Ten Years and Counting —
PIPORG-L Celebrates a Major Anniversary

Herbert L. Huestis, Ph.D.

Those of us whose careers span a fair number of years can remember discovering the magic of word processors and email as computers arrived on the scene as Commodore, Amiga and Kaypro, before the days of DOS, the PC-Junior, and ubiquitous IBM 8088. We shared a world of amazement and wonder as we explored this new technology. Computer clubs were the source of rudimentary skills — we brought our cumbersome "lunchbox" machines, with hundreds of diskettes neatly stored in red mechanic's tool boxes.

There were good souls who helped each other master electronic bulletin boards, and primitive communications programs that enabled burgeoning electronic mail. Most of us enjoyed bending our minds around these new concepts and in the early '90's the stage was set in the organ world for an electronic pipe organ list.

At the University of Albany, a "list server" was made available by Ben Chi, a systems manager who, with Dave Kelzenberg and Dave Schutt, created "PIPORG-L," one of the first and, definitely, the longest-running pipe organ discussion list. The idea of pipe organ "conversations" caught hold and through thick and thin, persisted. This once fledgling list is now ten years old and going strong! It boasts over 1,200 subscribers and, though this number fluctuates, it gives an immediate indication of how popular the PIPORG-L list is. January 15, 2003, officially marked its tenth year. I hope the three "list owners" celebrated!

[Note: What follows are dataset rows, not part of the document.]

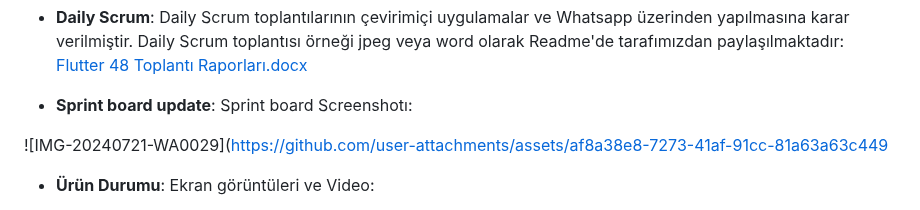
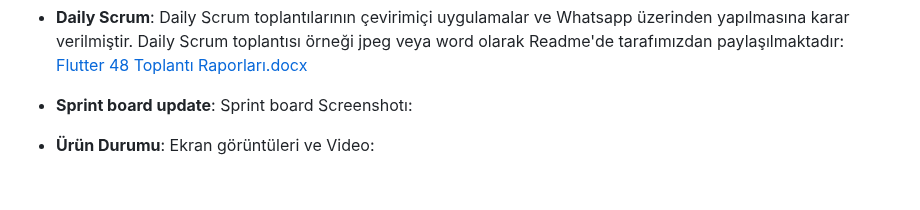
Before and after one commit to elif-celebi/Flutter-Grup-48, a Markdown page: README.md, the part around the change. GitHub-like rendering; blank space fills up the shorter version.

```diff
--- a/README.md
+++ b/README.md
@@ -122,7 +122,6 @@ Alınan kararlar: Uygulama içerisinde yapılacak ödeme işlemleri hakkında g
 
 - **Sprint board update**: Sprint board Screenshotı:
 
-![IMG-20240721-WA0029](https://github.com/user-attachments/assets/af8a38e8-7273-41af-91cc-81a63a63c449
 
 - **Ürün Durumu**: Ekran görüntüleri ve Video:
 
```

There is a certain recreational quality about these specialty lists, and that characteristic seems to be at the heart of PIPORG-L. One can "tune in" on a variety of themes, but it soon becomes clear that the list thrives on variety — lots of it. Topics are as wide-ranging as one can imagine. Sometimes emotions rule, and exchanges can get heated. Flames lick at the fabric of the list, and from time to time, "owners" have to intervene. It's all pretty exciting, both to those who participate with gusto, and those who "lurk" in the shadows. There are some aspects that I have found endearing, if one may use that term in reference to an internet list. They are presented here, in no particular order, except as I remember them.

Conferences and conventions

Preceding an organ event, there is often a scramble amonst list members to meet and put names and faces together. This is welcome solidarity and makes for easy communication with organists who first meet at a convention.

Research

Many is the time that questions are aired on the list to help solve problems encountered by organ technicians and builders. In my personal experience, the organ list has made the difference between being well-informed and learning too little, too late to avoid bitter lessons. All that is required is to put out your S.O.S. message in a clear and concise way, and it will be answered, often with great thoughtfulness.

Time flies when you are having fun

An amazing aspect of the list, is the speed with which new organs are discovered and how they may be dissected in the course of a few days. There are no longer secrets in the organ world! The characteristics of a new organ, the room in which it stands, and the players who bring on its first breath of life, are recorded for posterity, and promulgated by official and unofficial observers and enthusiasts. Concerts and symposia on new organs are no longer events for the media and cognoscenti. They are open events, attended by live audiences which, through the efforts of list members, disseminate impressions and provide a "bird's-eye view" of pipe organ activities across the land.

It is said that the internet has actually failed to accomplish some of the big-ticket items that its corporate sponsors hoped to achieve. The fact that it has grown in an independent way, without de facto leaders, does not mean that it has grown without leadership. It just comes from within. This is a subtle point, but important, that the entity we call the internet, and all its subsystems, of which PIPORG-L is one, are free to evolve according to the input and output of its own members. This is a happy thought, as PIPORG-L enters its second decade.


About the author: Herbert L. Huestis, Ph.D., holds a music degree from the Eastman School of Music, University of Rochester, where he was a student of David Craighead. His graduate study was in psychology and education from the University of Idaho. He and his wife have been pipe organ technicians in the Pacific Northwest, since 1977. They specialize in careful organ renovations and the restoration of organ pipes, especially reeds. Their website features the work of the "Reed Doctor," and their contact addresses are hhuestis@mdi.ca and http://www.mdi.ca/hhuestis/.